By Thomas Knapp
July 08, 2022: Information Clearing House -- A June 29 Associated Press/NORC finds that 85% of Americans — including 92% of self-identified Republicans and 78% of self-identified Democrats — say “things in this country are headed in the wrong direction.”
Meanwhile, national support for a “third” political party remains high — 62% as of last year’s Gallup Survey — yet no actually existing party outside the Democratic and Republican establishments seems able to get much traction.
The Libertarian, Green, Constitution, and numerous smaller third parties have labored in the vineyard of politics for decades (the Prohibition Party since 1869!) without ever coming close to shattering the “major party” duopoly.
Recent startups, also seemingly going nowhere, include Andrew Yang’s Forward Party and the New Jersey Moderate Party, both of which seem more inclined to endorse simpatico “major party” candidates than field their own.
Why can’t a third party breakthrough? There are plenty of reasons, but they all come back to the fact that the “major party” duopoly is actually a monopoly.
The Republicans and Democrats aren’t really two separate parties. They’re a single ruling party comprised of two large feuding factions which continually re-balance power and divvy up the spoils between themselves through a burlesque of “representative democracy” rigged, by force of law to preclude meaningful competition.
From gerrymandering to preserve “safe” districts for each of the two factions, to a death grip on candidate access to ballots (which, until the late 19th century, were printed by actual parties/candidates, or hand-written by voters), to the natural inclination of big campaign money to go to the party in power rather than to upstarts and rebels, The Republican/Democratic uniparty guards its prerogatives as jealously as any banana republic or communist dictatorship.
For all the talk of “polarization” in American politics, the uniparty monopoly occupies the broad and massive center, dividing the largest and most powerful constituencies between its two factions and doling out largess to those constituencies.
“Third” parties have difficulty making inroads into those large constituencies. The “major party” benefits may be unsatisfactory, but they’re birds in hand. “Third” parties are limited to the birds in the bush, the smaller constituencies the uniparty doesn’t consider worth catering to.
The last really major American political realignment took place in the 1850s when the Whigs disintegrated due to their inability to unite on slavery (and Democrats split along north/south lines on the same issue), making room for the ascent of the Republicans. And within a few decades, the Democrats and Republicans had coalesced as described above to make sure no such thing ever happened again.
Absent an issue of overwhelming concern to Americans which neither uniparty faction can co-opt for its own use, we’re never likely to vote our way out of this monopoly. It will end when the United States ends.

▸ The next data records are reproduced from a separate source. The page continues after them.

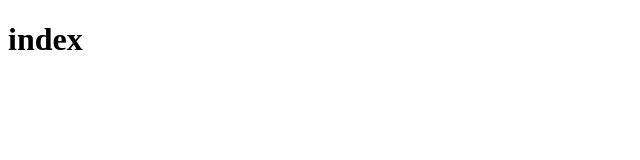
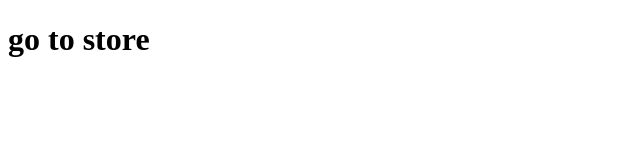
Before and after one commit to pida83/aasa, a plain HTML site: page red/store.html in a window 1280 px wide. Shown: the whole page, without its empty margins (0-640 px from the left). Drawn offline with nearby package versions, Linux system fonts and the light colour scheme.

Commit message:
Update store.html

```diff
--- a/red/store.html
+++ b/red/store.html
@@ -12,6 +12,6 @@
 
 </head>
 <body>
-<h1>index</h1>
+<h1>go to store</h1>
 </body>
 </html>
```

But that doesn’t make third parties useless. As we’ve seen with issues like marijuana legalization and same-sex marriage, third parties bring forward those issues the uniparty has to co-opt to remain in power.

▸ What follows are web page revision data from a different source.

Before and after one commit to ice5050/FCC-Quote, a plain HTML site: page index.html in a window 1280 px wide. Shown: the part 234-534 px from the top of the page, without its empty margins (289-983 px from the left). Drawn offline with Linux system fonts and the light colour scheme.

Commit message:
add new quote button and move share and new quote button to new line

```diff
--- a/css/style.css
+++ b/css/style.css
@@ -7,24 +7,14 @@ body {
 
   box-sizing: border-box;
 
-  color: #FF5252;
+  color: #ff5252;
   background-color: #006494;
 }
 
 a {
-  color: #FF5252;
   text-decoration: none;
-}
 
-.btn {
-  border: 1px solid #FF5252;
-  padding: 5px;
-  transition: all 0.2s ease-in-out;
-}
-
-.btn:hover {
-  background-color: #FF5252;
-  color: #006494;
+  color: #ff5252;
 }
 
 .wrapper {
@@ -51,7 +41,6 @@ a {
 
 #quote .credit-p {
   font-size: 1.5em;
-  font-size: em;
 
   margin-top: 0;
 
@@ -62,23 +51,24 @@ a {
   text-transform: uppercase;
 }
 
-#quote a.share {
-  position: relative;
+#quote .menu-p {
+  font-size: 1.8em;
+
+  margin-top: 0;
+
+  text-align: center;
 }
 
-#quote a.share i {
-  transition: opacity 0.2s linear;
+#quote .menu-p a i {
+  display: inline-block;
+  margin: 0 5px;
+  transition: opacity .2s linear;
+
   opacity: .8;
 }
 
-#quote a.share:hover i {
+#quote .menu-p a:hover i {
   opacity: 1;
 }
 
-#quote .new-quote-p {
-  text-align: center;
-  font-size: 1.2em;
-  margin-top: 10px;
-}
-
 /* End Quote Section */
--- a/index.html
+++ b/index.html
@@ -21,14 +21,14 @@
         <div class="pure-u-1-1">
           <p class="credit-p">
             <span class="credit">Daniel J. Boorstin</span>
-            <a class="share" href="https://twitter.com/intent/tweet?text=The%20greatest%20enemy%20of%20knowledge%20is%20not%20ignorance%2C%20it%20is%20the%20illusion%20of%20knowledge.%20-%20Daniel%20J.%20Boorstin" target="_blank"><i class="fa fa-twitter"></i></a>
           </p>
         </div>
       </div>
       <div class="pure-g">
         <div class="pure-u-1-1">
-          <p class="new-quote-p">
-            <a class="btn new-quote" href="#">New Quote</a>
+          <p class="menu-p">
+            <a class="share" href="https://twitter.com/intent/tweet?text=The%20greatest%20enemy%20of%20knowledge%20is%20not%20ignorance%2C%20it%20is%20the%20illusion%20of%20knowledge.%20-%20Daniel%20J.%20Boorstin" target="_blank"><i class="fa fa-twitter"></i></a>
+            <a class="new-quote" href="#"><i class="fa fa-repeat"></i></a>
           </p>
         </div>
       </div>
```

Which is better than nothing, I guess. But not much. And fortunately not sustainable forever.